Punnett squares are used to discover and predict the outcome to offspring thanks to the Mendelian theory of having a location (or locus) of two spots for alleles, one spot to be filled from the mother and the other spot to be filled by the father as well as having dominant and recessive alleles within these loci. Listed on the top and the left side are the parents genome to the trait that you are trying to calculate, in the center of the square is the possibilities of the offspring to carry that trait. The most basic Punnett square is only calculating for one trait’s chances. A dominant allele is written in a capital letter and a recessive allele is written in a lower case letter. You will see here three different Punnett squares showing three different genome combinations and therefore the different odds using homozygous and heterozygous parents. Assuming in these situations that the green g is a recessive allele and the yellow Y is a dominant allele. First you see two homozygous recessive green g’s breeding together results in 100% green g recessive offspring. This would be the same when two homozygous dominant yellow Y’s breed together resulting in 100% dominant yellow Y offspring. When a homozygous recessive green breeds with a homozygous dominant yellow it results in 100% heterozygous yellow Yg. Yellow being the dominant allele it will show it’s traits with just one copy and over powers the one recessive green trait. Two heterozygous yellow Y’s breeding together results in 25% chance of getting a homozygous yellow Y, 50% chance in getting a heterozygous yellow Yg and 25% chance of getting a homozygous green gg.
Incomplete Dominant Genes
Horse coat colour genetics can be easily predicted using Punnett squares providing you know the correct colour genes your horses carry and of course knowing what genes are dominant and what genes are recessive. Horse genes are more complex then that however, horses also carry what is called an incomplete dominant gene. An incomplete dominant gene is a gene that when heterozygous (one copy of the allele) gives a different result then when homozygous (two copies of the allele). In this Punnett square we will see that blue B is an incomplete dominant colour.
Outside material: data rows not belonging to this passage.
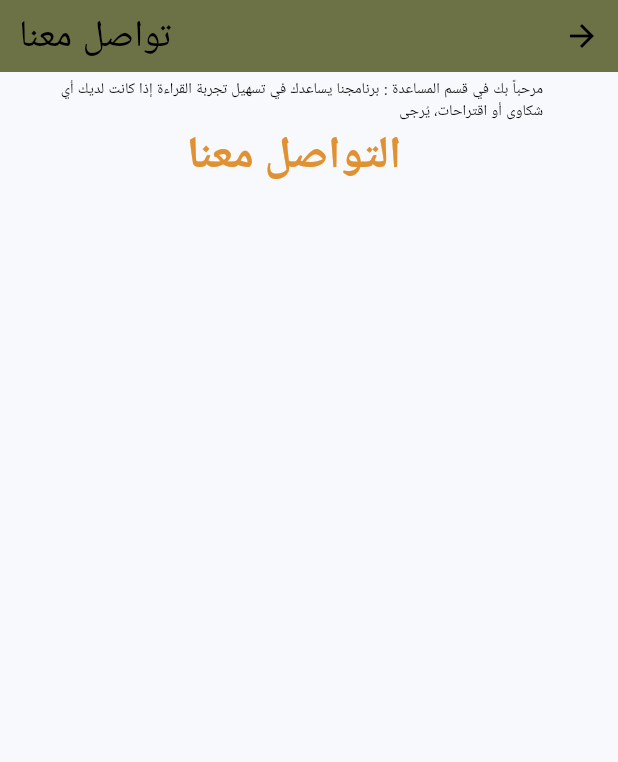
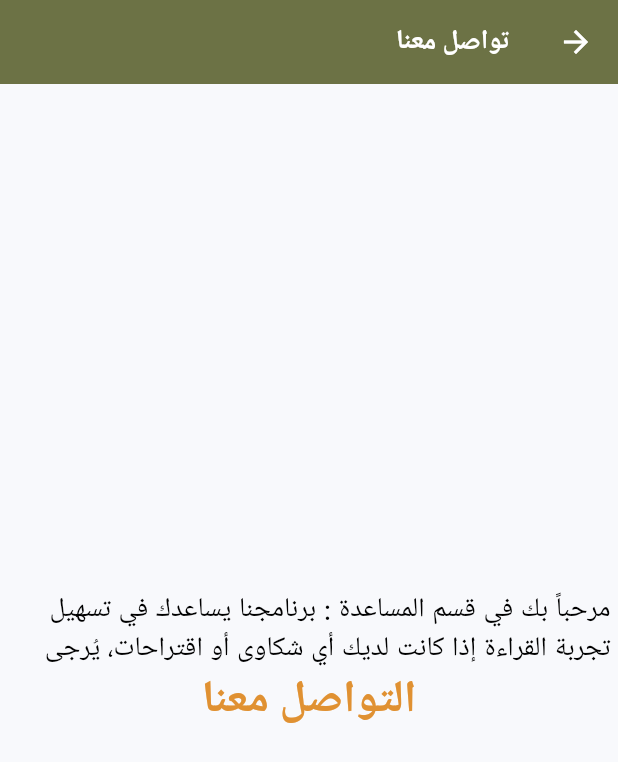
Before and after one commit to shamhpopaty/Eqraa, a Flutter app: the Contact_Us screen opened directly, on a phone screen of 412 x 824 dp. Shown: the top 762 px of the screen. Run offline on Flutter 3.47's test engine with Material 3 defaults, Android fonts, the light colour scheme and no system bars; our stand-ins replace awesome_dialog, cached_network_image, cool_alert, dartz, file_picker, flutter_otp_text_field and 11 more; missing offline and left inert: flutter_pdfview, pdftron_flutter; accounts and stored records are empty; network calls fail; project files that could hold a hidden picture were left out.

Commit message:
Happy Ending

```diff
--- a/lib/core/constant/apptheme.dart
+++ b/lib/core/constant/apptheme.dart
@@ -325,7 +325,7 @@ class MyTextStyle {
   );
   static TextStyle bodySmall = theme.textTheme.headlineMedium!.copyWith(
     color: AppColor.gray,
-    fontSize: 16,
+    fontSize: 12,
     fontFamily: 'Inter',
     fontWeight: FontWeight.w400,
   );
--- a/lib/core/services/services.dart
+++ b/lib/core/services/services.dart
@@ -26,6 +26,10 @@ class MyServices extends GetxService {
    return sharedPreferences.getString("id");
 
   }
+  getBookID(){
+    return sharedPreferences.getString("bookID");
+
+  }
 }
 
 initialServices() async {
--- a/lib/presentation/My_favoriteScreen/view/my_favorite_screen.dart
+++ b/lib/presentation/My_favoriteScreen/view/my_favorite_screen.dart
@@ -89,7 +89,7 @@ class _MyFavoriteScreenState extends State<MyFavoriteScreen> {
         ),
       ),
       body: Padding(
-        padding: const EdgeInsets.all(25),
+        padding: const EdgeInsets.all(15),
         child: SingleChildScrollView(
           child: Column(
             children: [
--- a/lib/presentation/booksScreen/controller/books_screen_controller.dart
+++ b/lib/presentation/booksScreen/controller/books_screen_controller.dart
@@ -1,6 +1,7 @@
 import 'dart:convert';
 
 import 'package:eqraa/core/app_export.dart';
+import 'package:eqraa/core/services/services.dart';
 import 'package:eqraa/linkapi.dart';
 import 'package:get/get_state_manager/src/simple/get_controllers.dart';
 import 'package:http/http.dart' as http;
@@ -13,7 +14,7 @@ import '../model/books_model.dart';
 class BooksScreenControllerImp extends GetxController {
   List<Book> books = [];
   List<Book> filteredBooks = []; // List for filtered books
-
+   MyServices myServices  = Get.find();
   var isLoading = true.obs;
   var searchQuery = ''.obs; // Observable for search query
   final String category;
--- a/lib/presentation/booksScreen/model/books_model.dart
+++ b/lib/presentation/booksScreen/model/books_model.dart
@@ -4,12 +4,12 @@ class Book {
   String? category;
   String? author;
   String? description;
-  int? rating;
+  double? rating;
   String? cover;
   String? path;
   int? numberOfPages;
-  DateTime? createdAt;
-  DateTime? updatedAt;
+  String? createdAt;
+  String? updatedAt;
 
   Book({
     this.id,
@@ -32,12 +32,13 @@ class Book {
       category: json['category'],
       author: json['author'],
       description: json['description'],
-      rating: json['rating'],
+      // Safely cast rating to double even if it's provided as an integer
+      rating: json['rating'] is int ? (json['rating'] as int).toDouble() : json['rating'],
       cover: json['cover'],
       path: json['path'],
       numberOfPages: json['number_of_pages'],
-      createdAt: DateTime.parse(json['created_at']),
-      updatedAt: DateTime.parse(json['updated_at']),
+      createdAt: json['created_at'],
+      updatedAt: json['updated_at'],
     );
   }
 }
--- a/lib/presentation/contact_us/view/contact_us.dart
+++ b/lib/presentation/contact_us/view/contact_us.dart
@@ -22,44 +22,28 @@ class _Contact_UsState extends State<Contact_Us> {
   @override
   Widget build(BuildContext context) {
     return Scaffold(
+      appBar: AppBar(title:   Text(
+        "163".tr,
+        textAlign: TextAlign.center,
+        style: TextStyle(
+          fontSize: 18,
+          //fontWeight: FontWeight.bold,
+          color: Colors.white,
+        ),
+      ),),
       body: Column(
+mainAxisAlignment: MainAxisAlignment.center,
               children: [
-        Expanded(
-          flex: 0,
-          child: Container(
-            color: AppColor.primaryColor,
-            child:
-            Row(
-                children: [
-                IconButton(
-                onPressed: () {
-        Get.back();
-        },
-          icon: Icon(Icons.arrow_back),
-        ),
-        SizedBox(width: 250,),
-            Text(
-              "163".tr,
-              textAlign: TextAlign.center,
-              style: TextStyle(
-                fontSize: 25,
-                //fontWeight: FontWeight.bold,
-                color: Colors.black,
-              ),
-            ),
-        ],
-          ),
-        ),
-      ),
-                SizedBox(height: 2,),
+
+
                 Padding(
-            padding: const EdgeInsets.only(top: 2.0, right: 50, left: 30),
+            padding: const EdgeInsets.only(top: 2.0, right: 5, left: 5),
                   child: Center(
                     child: Column(
                       children: [
                         Text("161".tr,
                         style: TextStyle(
-                          fontSize: 10,
+                          fontSize: 18,
                         ),),
                         InkWell(child: Text("162".tr,
                         style: TextStyle(
@@ -99,7 +83,7 @@ class _Contact_UsState extends State<Contact_Us> {
                   keyboardType: TextInputType.multiline,
                   maxLines: null, // Allows the text field to expand as needed
                   decoration:  InputDecoration(
-                    hintText: '179 ...'.tr,
+                    hintText: '179'.tr,
                     border:
                     OutlineInputBorder(), ////// تعديل شكل المربع تبع الملاحظات
                   ),
--- a/lib/presentation/description_books/controller/desc_books_controller.dart
+++ b/lib/presentation/description_books/controller/desc_books_controller.dart
@@ -36,7 +36,7 @@ class DescriptionBooksControllerImp extends DescriptionBooksController {
 
   dynamic rateBook() async {
     statusRequest = StatusRequest.loading;
-    var response = await descriptionbookdata.rateBook(rating.toString()); // getting the data
+    var response = await descriptionbookdata.rateBook(rating.toString(),int.parse(myServices.getBookID())); // getting the data
     statusRequest = handlingData(response); //TO handle the response status
     if (StatusRequest.success == statusRequest) {
 
--- a/lib/presentation/description_books/data/desc_books_data.dart
+++ b/lib/presentation/description_books/data/desc_books_data.dart
@@ -1,4 +1,5 @@
 
+import 'package:dartz/dartz.dart';
 import 'package:eqraa/core/app_export.dart';
 import 'package:eqraa/core/services/services.dart';
 
@@ -14,8 +15,8 @@ MyServices myServices = Get.find();
     var response = await crud.postData(AppLink.descriptionbook, {});
     return response.fold((l) => l, (r) => r);
   }
-  dynamic rateBook(String rating) async {
-    var response = await crud.postData(AppLink.rateBooks(myServices.getUserID()), {"rating":rating});
+  dynamic rateBook(String rating,int bookID) async {
+    var response = await crud.postDataWithToken(AppLink.rateBooks(bookID),"", {"rating":rating});
     return response.fold((l) => l, (r) => r);
   }
 }
--- a/lib/presentation/my_profile/model/profile_model.dart
+++ b/lib/presentation/my_profile/model/profile_model.dart
@@ -48,7 +48,7 @@ class UserBooks {
   final String? category;
   final String? author;
   final String? description;
-  final int? rating;
+  final double? rating;
   final String? cover;
   final String? path;
   final int? numberOfPages;
@@ -76,7 +76,7 @@ class UserBooks {
       category: json['category'] ?? '',
       author: json['author'] ?? '',
       description: json['description'] ?? '',
-      rating: json['rating'] ?? 0,
+      rating: json['rating'] is int ? (json['rating'] as int).toDouble() : json['rating'],
       cover: json['cover'] ?? '',
       path: json['path'] ?? '',
       numberOfPages: json['number_of_pages'] ?? 0,
--- a/lib/widgets/auth/no_account_auth.dart
+++ b/lib/widgets/auth/no_account_auth.dart
@@ -17,14 +17,14 @@ class NoAccountAuth extends StatelessWidget {
       children: [
         Text(
           text,
-          style: MyTextStyle.body,
+          style: MyTextStyle.bodySmall,
         ),
         const Padding(padding: EdgeInsets.all(5)),
         InkWell(
           onTap: onTap,
           child: Text(
             buttonText,
-            style: MyTextStyle.bodyLarge,
+            style: MyTextStyle.bodySmall,
           ),
         )
       ],
--- a/lib/widgets/custom_container_profile.dart
+++ b/lib/widgets/custom_container_profile.dart
@@ -36,8 +36,9 @@ Widget container_profile2(IconData icon, String containerName, int number)=>
                 color: AppColor.black,
                 fontWeight: FontWeight.bold
             ),),
-          SizedBox(width:180 ),
+          Spacer(),
          Text("$number"),
+          SizedBox(width: 15,),
         ],
       ),
     );
@@ -55,8 +56,9 @@ Widget container_profile3(IconData icon, String containerName, int number)=>
                 color: AppColor.black,
                 fontWeight: FontWeight.bold
             ),),
-          SizedBox(width:125 ),
+         Spacer(),
           Text("$number"),
+          SizedBox(width: 15,)
         ],
       ),
     );
--- a/lib/widgets/homeScreen/customBottomappBarButton.dart
+++ b/lib/widgets/homeScreen/customBottomappBarButton.dart
@@ -1,5 +1,6 @@
 // ignore_for_file: file_names
 
+import 'package:eqraa/core/constant/apptheme.dart';
 import 'package:flutter/material.dart';
 import 'package:shimmer/shimmer.dart';
 
@@ -42,9 +43,8 @@ class CustomBottomAppBarButton extends StatelessWidget {
               period: const Duration(seconds: 4),
               child: Text(
                 title,
-                style: TextStyle(
-                  color: active == true ? AppColor.primaryColor : color,
-                ),
+
+                style: MyTextStyle.bodySmall.copyWith(  color: active == true ? AppColor.primaryColor : color,fontSize: 12)
               ),
             ),
           ],
--- a/lib/widgets/homeScreen/custom_bottom_app_bar_home.dart
+++ b/lib/widgets/homeScreen/custom_bottom_app_bar_home.dart
@@ -13,6 +13,7 @@ class CustomBottomAppBarHome extends StatelessWidget {
         color: AppColor.white,
         height: 69,
         notchMargin: 10,
+
         child: Row(
           mainAxisAlignment: MainAxisAlignment.start,
           children: [
```
Also changed, not shown: lib/presentation/booksScreen/view/book_card.dart (+4 -4 lines), lib/presentation/booksScreen/view/books_screen.dart (+6 -4 lines), lib/presentation/description_books/view/desc_books.dart (+9 -9 lines), lib/presentation/show_book/view/show_book.dart (+4 -8 lines), lib/widgets/custom_profile.dart (+2 -6 lines).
Homozygous B is bred with homozygous g results in 100% heterozygous Bg, however as there is only one copy of the incomplete dominant B allele in the locus resulting in the B being lighter and less bold in it’s trait.